Betty Garcia and Taylor Ross pose for a photo after their yoga class. Ross doesn't fluently speak Spanish, but he said he likes being around it."Betty is a good friend of mine and a great yoga teacher. And I also love [Good Vibes Movement proprieter] Ben and have followed the progress with the studio. I wanted to come check it out for all those reasons, get in a good class," Ross said.

"Yoga is a universal language. And so you know, just being here you can kind of catch on to what people are doing whether or not you know what someone's saying specifically," Ross said. "And so it's a new perspective, it's a fresh class for me, but I don't think in the long run at the heart of it, it matters too much with the language someone’s speaking when they’re teaching.”

He said it was a nice challenge, to practice yoga primarily in Spanish. And Garcia said when other English speakers like Ross take the class, it helps build perspective.

“It’s easy for somebody to just watch, and then do what they're doing. But you know, understanding it is completely different. And so which is nice, too, because it also makes other people aware of maybe what a non English speaker feels, not in their environment," Garcia said.

Sometimes yoga uses traditional Sanskrit words, which Garcia said there are no Spanish translations for.

"There's certain things that you just cannot translate no matter what, like, Chaturanga. You just cannot translate that. You just say, Chaturanga," Garcia emphasized the word in a Spanish accent. "You just got from there, and they'll mimic you."

When Garcia can manage a direct translation, for example silla instead of chair pose, she said it can be better for students.

"Yoga is something that you don't want it to be intimidating. And so if you can relate the words to them so that they can understand it better, instead of throwing, you know, a third language in there..." Garcia trailed off, and shrugged her shoulders.

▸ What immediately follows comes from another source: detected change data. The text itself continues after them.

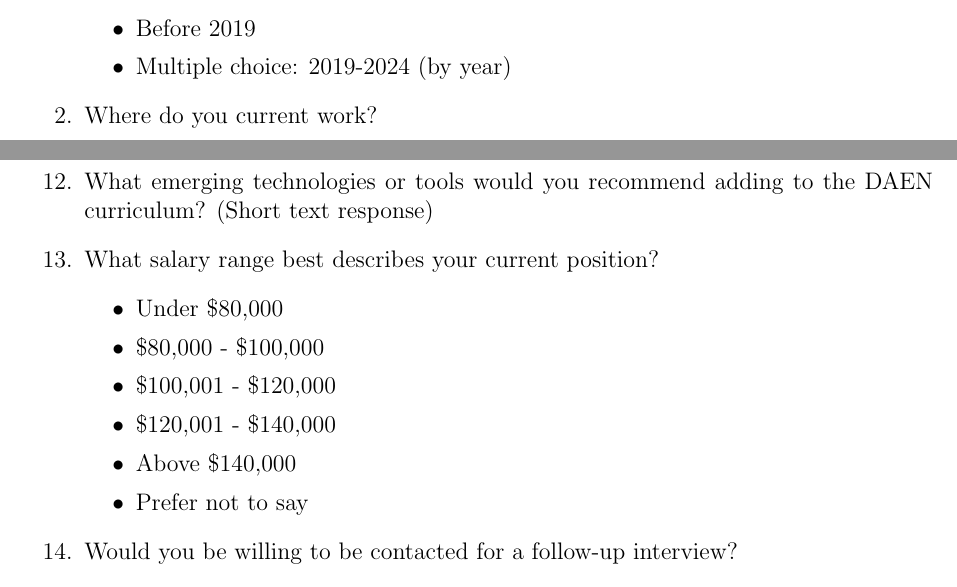
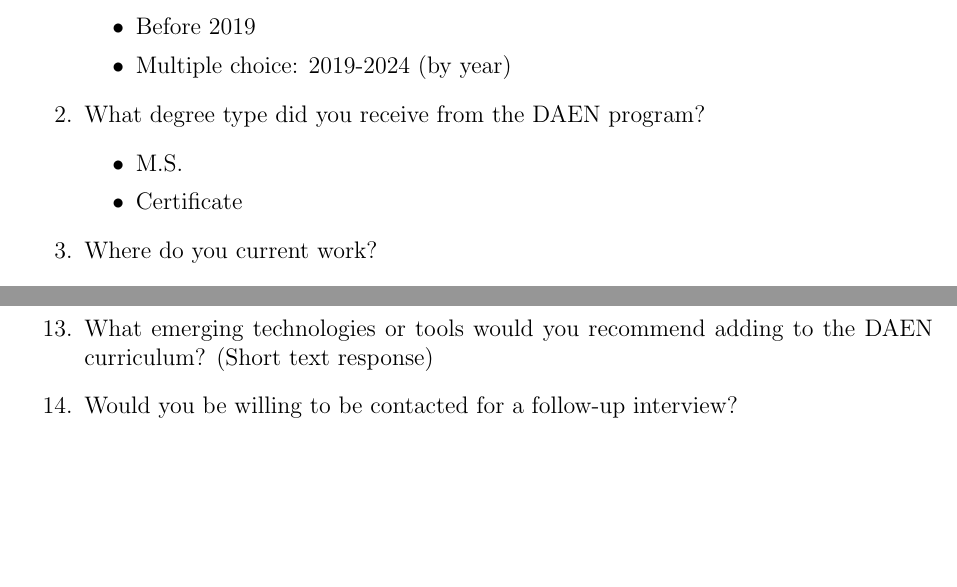
Before and after one commit to lingyundai/daen-alumni-research, a LaTeX paper (project-report.tex): two parts of pages 21 and 23 of 27 before the commit and two parts of pages 21 and 23 of 26 after it, joined at a grey line, cut so that both start at the same text, the shorter picture padded with empty space. Compiled offline with pdfLaTeX.

Commit message:
adjusted survey

```diff
--- a/project-report.tex
+++ b/project-report.tex
@@ -511,6 +511,12 @@ Next Survey Window: September 1st - October 1st, 2025
     \item Multiple choice: 2019-2024 (by year)
 \end{itemize}
 
+\item What degree type did you receive from the DAEN program?
+\begin{itemize}
+    \item M.S.
+    \item Certificate
+\end{itemize}
+
 \item Where do you current work?
 \begin{itemize}
     \item US
@@ -600,16 +606,6 @@ Next Survey Window: September 1st - October 1st, 2025
 \item If you have completed any professional certifications since graduation, please specify the certification name(s). (Short text response)
 
 \item What emerging technologies or tools would you recommend adding to the DAEN curriculum? (Short text response)
-
-\item What salary range best describes your current position?
-\begin{itemize}
-    \item Under \$80,000
-    \item \$80,000 - \$100,000
-    \item \$100,001 - \$120,000
-    \item \$120,001 - \$140,000
-    \item Above \$140,000
-    \item Prefer not to say
-\end{itemize}
 
 \item Would you be willing to be contacted for a follow-up interview?
 \begin{itemize}
```
Also changed, not shown: project-report.pdf, 5 other files.
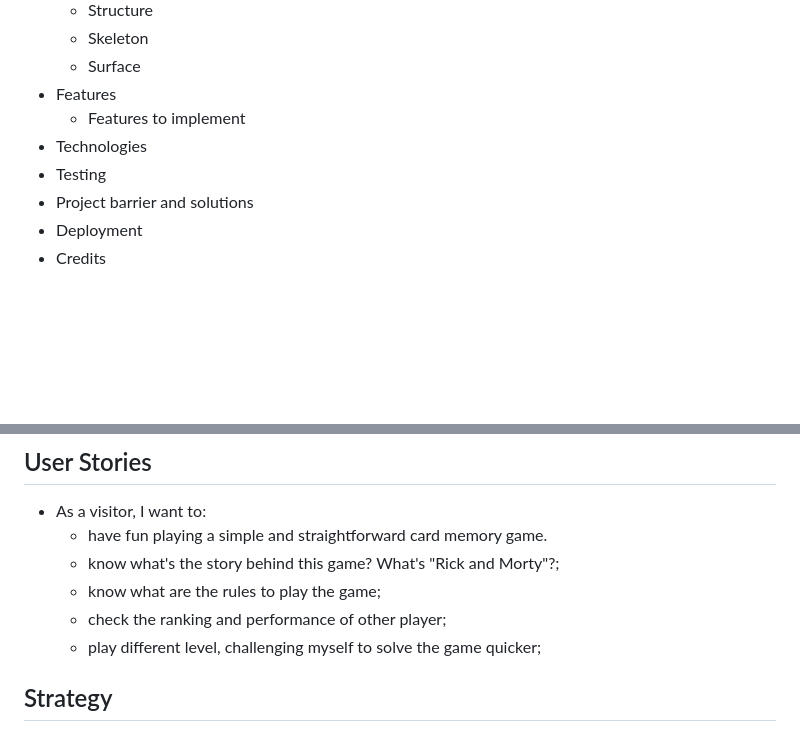
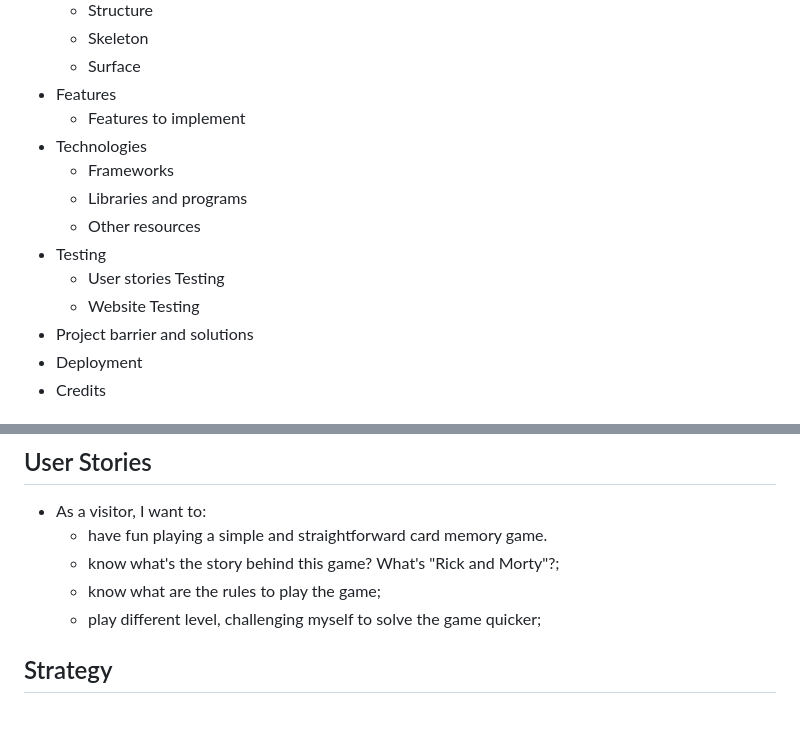
Before and after one commit to acommentucci/memory-game, a Markdown page: README.md, 2 parts joined by grey strips. Drawn GitHub-style; blank space fills up the shorter version.

```diff
--- a/README.md
+++ b/README.md
@@ -19,7 +19,12 @@ A live demo can be found [here]()
 -  Features
    -   Features to implement
 -  Technologies
+   - Frameworks
+   - Libraries and programs
+   - Other resources
 -  Testing
+   - User stories Testing
+   - Website Testing
 -  Project barrier and solutions
 -  Deployment
 -  Credits
@@ -33,7 +38,6 @@ It's a memory card game based on the animated series "Rick and Morty" wich I lov
     - have fun playing a simple and straightforward card memory game.
     - know what's the story behind this game? What's "Rick and Morty"?;
     - know what are the rules to play the game;
-    - check the ranking and performance of other player;
     - play different level, challenging myself to solve the game quicker;
 
 ## Strategy
```
Also changed, not shown: other parts of README.md (+60 -10 lines), assets/img/Am_I_Responsive_screenshot.png (added), 2 other files.
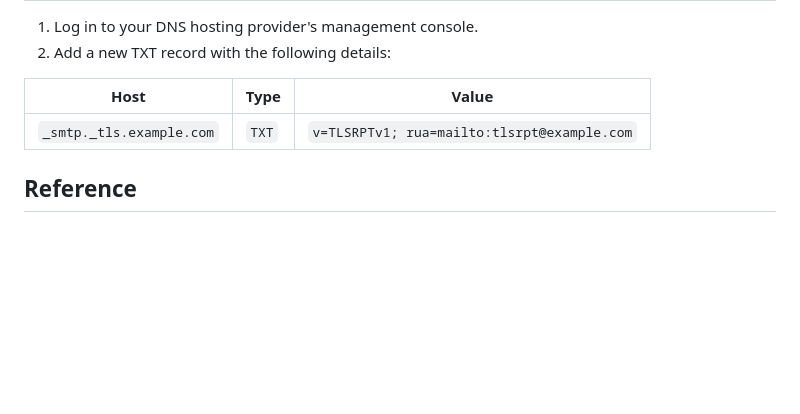
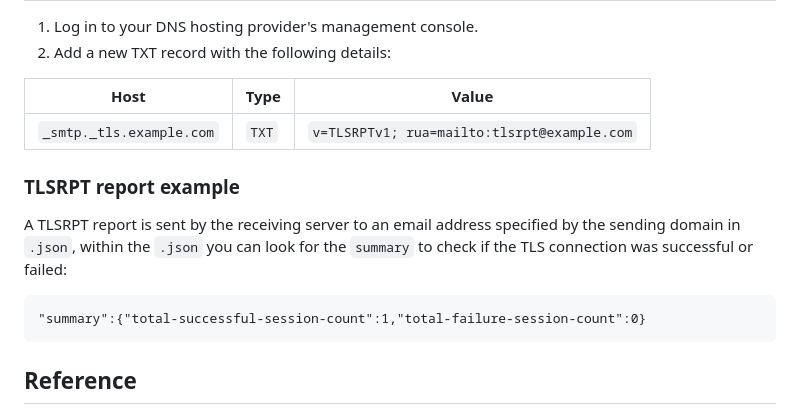
Before and after one commit to vand3rlinden/mta-sts, a Markdown page: README.md, the part around the change. Drawn GitHub-style; blank space fills up the shorter version.

````diff
--- a/README.md
+++ b/README.md
@@ -89,6 +89,12 @@ In the `mta-sts.txt` file, you should list all MX servers that are used for rece
 | ----                        | ---  | ---                                     |
 | `_smtp._tls.example.com` | `TXT`| `v=TLSRPTv1; rua=mailto:tlsrpt@example.com`|
 
+### TLSRPT report example
+A TLSRPT report is sent by the receiving server to an email address specified by the sending domain in `.json`, within the `.json` you can look for the `summary` to check if the TLS connection was successful or failed:
+```
+"summary":{"total-successful-session-count":1,"total-failure-session-count":0}
+```
+
 ## Reference
 - [MTA-STS validator](https://www.mailhardener.com/tools/mta-sts-validator)
 - [TLS-RPT Record Checker](https://easydmarc.com/tools/tls-rpt-check)
````
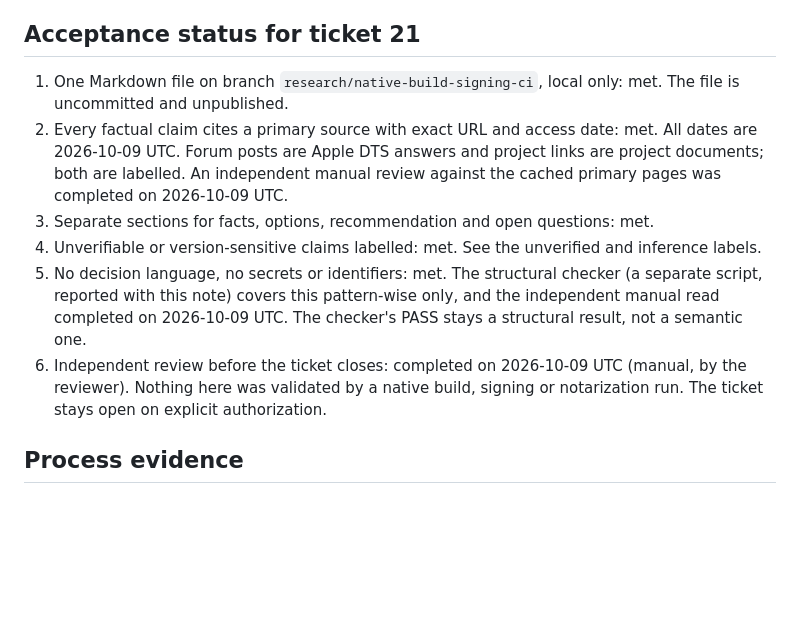
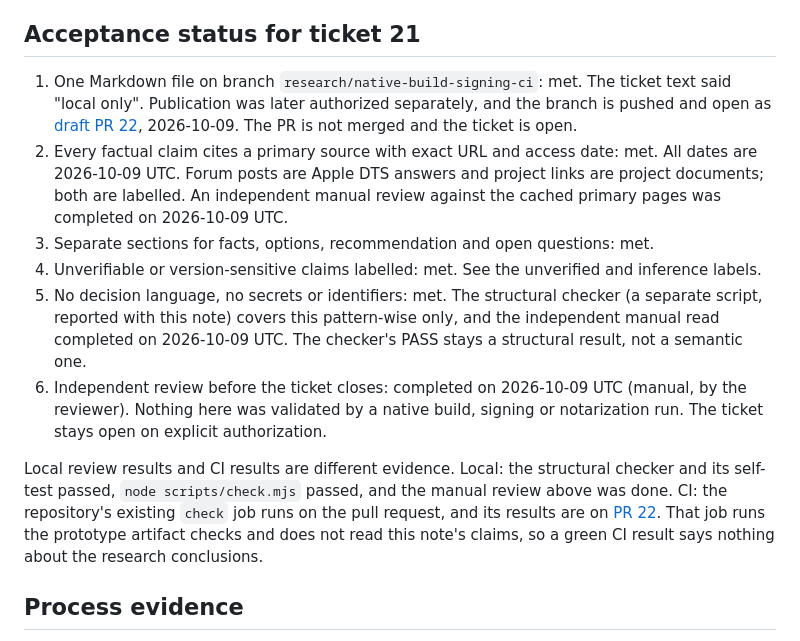
Before and after one commit to admax12959/OneShot, a Markdown page: research/native-build-signing-ci.md, the part around the change. Rendered like a GitHub page; blank space fills up the shorter version.

Commit message:
Research #21: correct publication status, separate local review from CI
Co-Authored-By: Claude Sonnet 5.5 <noreply@anthropic.com>

```diff
--- a/research/native-build-signing-ci.md
+++ b/research/native-build-signing-ci.md
@@ -180,12 +180,14 @@ None of these is answered here.
 
 ## Acceptance status for ticket 21
 
-1. One Markdown file on branch `research/native-build-signing-ci`, local only: met. The file is uncommitted and unpublished.
+1. One Markdown file on branch `research/native-build-signing-ci`: met. The ticket text said "local only". Publication was later authorized separately, and the branch is pushed and open as [draft PR 22](https://github.com/admax12959/OneShot/pull/22), 2026-10-09. The PR is not merged and the ticket is open.
 2. Every factual claim cites a primary source with exact URL and access date: met. All dates are 2026-10-09 UTC. Forum posts are Apple DTS answers and project links are project documents; both are labelled. An independent manual review against the cached primary pages was completed on 2026-10-09 UTC.
 3. Separate sections for facts, options, recommendation and open questions: met.
 4. Unverifiable or version-sensitive claims labelled: met. See the unverified and inference labels.
 5. No decision language, no secrets or identifiers: met. The structural checker (a separate script, reported with this note) covers this pattern-wise only, and the independent manual read completed on 2026-10-09 UTC. The checker's PASS stays a structural result, not a semantic one.
 6. Independent review before the ticket closes: completed on 2026-10-09 UTC (manual, by the reviewer). Nothing here was validated by a native build, signing or notarization run. The ticket stays open on explicit authorization.
+
+Local review results and CI results are different evidence. Local: the structural checker and its self-test passed, `node scripts/check.mjs` passed, and the manual review above was done. CI: the repository's existing `check` job runs on the pull request, and its results are on [PR 22](https://github.com/admax12959/OneShot/pull/22). That job runs the prototype artifact checks and does not read this note's claims, so a green CI result says nothing about the research conclusions.
 
 ## Process evidence
 
```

She ended the class by instructing the students to bring their hands together, and to their heart center. She thanked them, and bowed her head,"Satnam."